The South Florida Sun Sentinel has reported that Florida prosecutors are appealing the judge’s ruling that threw out video evidence in the case.
Kraft has been charged with two misdemeanor counts of soliciting a prostitute, but if the appeal is successful, prosecutors said they may file a felony charge, which carries a possible sentence of up to five years in prison.
Legal experts in Florida said elevating multiple misdemeanor charges to a felony would be a highly unusual move.
Kraft pleaded not guilty to two charges of soliciting a prostitute in February. He faced a year in jail and a $5,000 fine if convicted on both counts.
According to police records, Kraft was chauffeured to the Orchids of Asia spa in Jupiter on the evening of Jan. 19, where officers secretly recorded him engaging in a sex act with two women and then handing over an undetermined amount of cash.
Investigators said Kraft returned 17 hours later and was again videotaped engaging in sex acts with a woman before paying with a $100 bill and another bill, police said.
Hours later, Kraft was in Kansas City for the AFC Championship game, where his Patriots defeated the Chiefs. His team then won the Super Bowl in Atlanta, the Patriots’ sixth NFL championship under his ownership.

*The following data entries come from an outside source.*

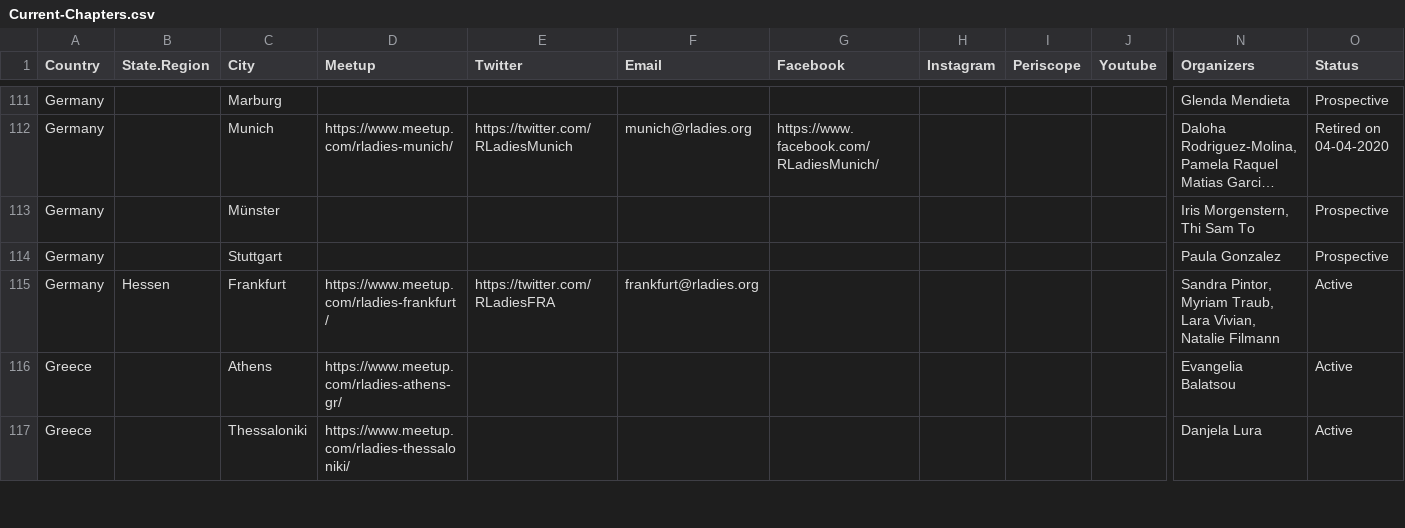
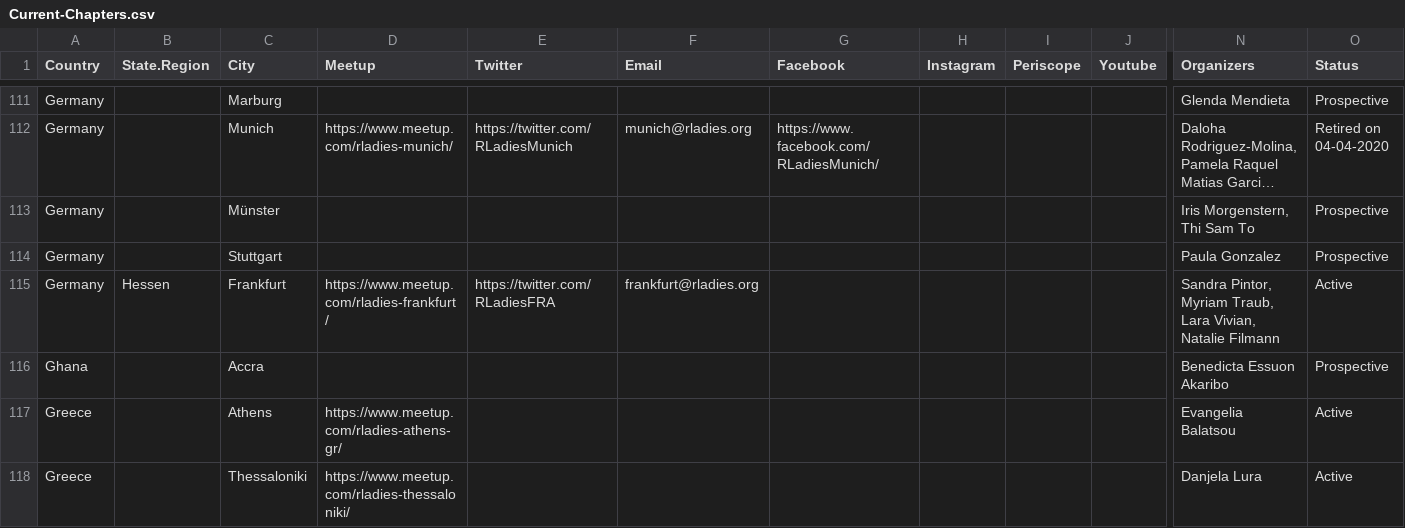
Before and after one commit to rladies/starter-kit, a CSV file: Current-Chapters.csv, drawn as a sheet; only a part is shown, gaps mark what is left out; long unchanged cells end in …; rows hold the shown columns only; the diff names each change by its address in the sheet, - before the commit and + after, or states it on an @@ line.

Commit message:
Request to start a chapter in Accra, Ghana

```diff
--- a/Current-Chapters.csv
+++ b/Current-Chapters.csv
+row 116: Ghana |  | Accra |  |  |  |  |  |  |  | Benedicta Essuon Akaribo | Prospective
```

Prosecutors offered to drop the original charges if Kraft entered a diversion program for first-time offenders, as some others charged have. That would include an admission he would be found guilty if the case went to trial, a $5,000 fine, 100 hours of community service and attendance in a class on the dangers of prostitution and its connection to human trafficking. Prosecutors have said the fine and community service are required by law and are not negotiable.
When authorities announced the bust and charges against Kraft and two dozen other men, they said it was part of an investigation into possible human trafficking. But prosecutors later said in court that they concluded there was no evidence of human trafficking in the Jupiter spa.
Judge Leonard Hanser struck a major blow to the prosecution’s case when he ruled on May 13 that prosecution could not use video from inside the massage parlor in court. Hanser said Jupiter police detectives and the judge who issued the search warrant allowing the secret installation of cameras at the spa did not do enough to minimize the invasion of privacy of other customers, some of whom only received legal massages.
Lawyers for Kraft filed a motion immediately after Hanser’s decision to try and prevent the video from ever being released. Public records law in Florida gives the media access to all records and evidence in court cases.
Kraft could also face disciplinary action from the NFL. The league said in an earlier statement that it “will take appropriate action as warranted based on the facts.”
(© Copyright 2019 CBS Broadcasting Inc. All Rights Reserved. The Associated Press contributed to this report.)